[Extracted data entries]
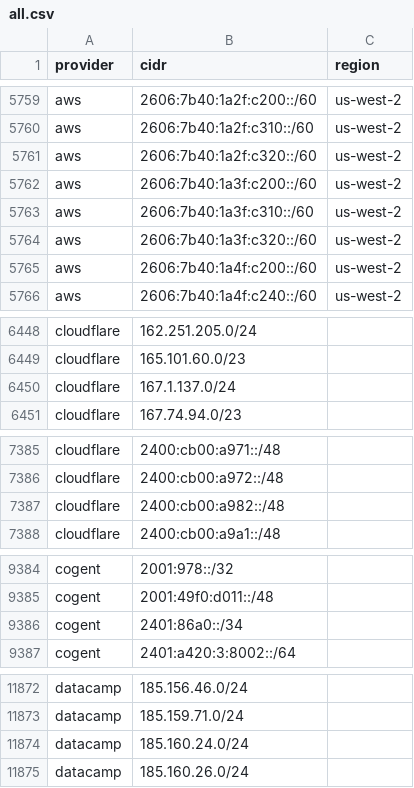
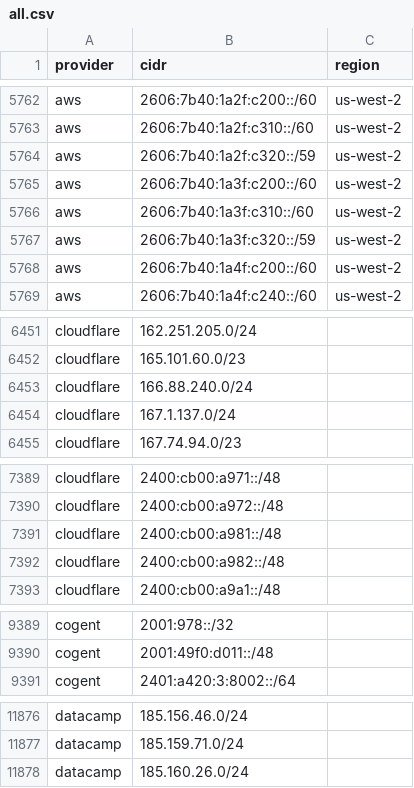
Before and after one commit to prettyleaf/cdn, a CSV file: all/all.csv, drawn as a sheet; only a part is shown, gaps mark what is left out; the diff covers the shown part only.

```diff
--- a/all/all.csv
+++ b/all/all.csv
@@ -5760,6 +5763,6 @@ aws,2606:7b40:1a2f:c200::/60,us-west-2
 aws,2606:7b40:1a2f:c310::/60,us-west-2
-aws,2606:7b40:1a2f:c320::/60,us-west-2
+aws,2606:7b40:1a2f:c320::/59,us-west-2
 aws,2606:7b40:1a3f:c200::/60,us-west-2
 aws,2606:7b40:1a3f:c310::/60,us-west-2
-aws,2606:7b40:1a3f:c320::/60,us-west-2
+aws,2606:7b40:1a3f:c320::/59,us-west-2
 aws,2606:7b40:1a4f:c200::/60,us-west-2
@@ -6449,2 +6452,3 @@ cloudflare,162.251.205.0/24,
 cloudflare,165.101.60.0/23,
+cloudflare,166.88.240.0/24,
 cloudflare,167.1.137.0/24,
@@ -7386,2 +7390,3 @@ cloudflare,2400:cb00:a971::/48,
 cloudflare,2400:cb00:a972::/48,
+cloudflare,2400:cb00:a981::/48,
 cloudflare,2400:cb00:a982::/48,
@@ -9385,3 +9390,2 @@ cogent,2001:978::/32,
 cogent,2001:49f0:d011::/48,
-cogent,2401:86a0::/34,
 cogent,2401:a420:3:8002::/64,
@@ -11873,3 +11877,2 @@ datacamp,185.156.46.0/24,
 datacamp,185.159.71.0/24,
-datacamp,185.160.24.0/24,
 datacamp,185.160.26.0/24,
```
Also changed, not shown: 5 added rows, 1 removed row and 2 edited cells elsewhere in this file, 45 other files.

[What is needed]
Restate the data above word for word, so that the only difference is the missing pictures.

[Your response]
Before and after one commit to prettyleaf/cdn, a CSV file: all/all.csv, drawn as a sheet; only a part is shown, gaps mark what is left out; the diff covers the shown part only.

```diff
--- a/all/all.csv
+++ b/all/all.csv
@@ -5760,6 +5763,6 @@ aws,2606:7b40:1a2f:c200::/60,us-west-2
 aws,2606:7b40:1a2f:c310::/60,us-west-2
-aws,2606:7b40:1a2f:c320::/60,us-west-2
+aws,2606:7b40:1a2f:c320::/59,us-west-2
 aws,2606:7b40:1a3f:c200::/60,us-west-2
 aws,2606:7b40:1a3f:c310::/60,us-west-2
-aws,2606:7b40:1a3f:c320::/60,us-west-2
+aws,2606:7b40:1a3f:c320::/59,us-west-2
 aws,2606:7b40:1a4f:c200::/60,us-west-2
@@ -6449,2 +6452,3 @@ cloudflare,162.251.205.0/24,
 cloudflare,165.101.60.0/23,
+cloudflare,166.88.240.0/24,
 cloudflare,167.1.137.0/24,
@@ -7386,2 +7390,3 @@ cloudflare,2400:cb00:a971::/48,
 cloudflare,2400:cb00:a972::/48,
+cloudflare,2400:cb00:a981::/48,
 cloudflare,2400:cb00:a982::/48,
@@ -9385,3 +9390,2 @@ cogent,2001:978::/32,
 cogent,2001:49f0:d011::/48,
-cogent,2401:86a0::/34,
 cogent,2401:a420:3:8002::/64,
@@ -11873,3 +11877,2 @@ datacamp,185.156.46.0/24,
 datacamp,185.159.71.0/24,
-datacamp,185.160.24.0/24,
 datacamp,185.160.26.0/24,
```
Also changed, not shown: 5 added rows, 1 removed row and 2 edited cells elsewhere in this file, 45 other files.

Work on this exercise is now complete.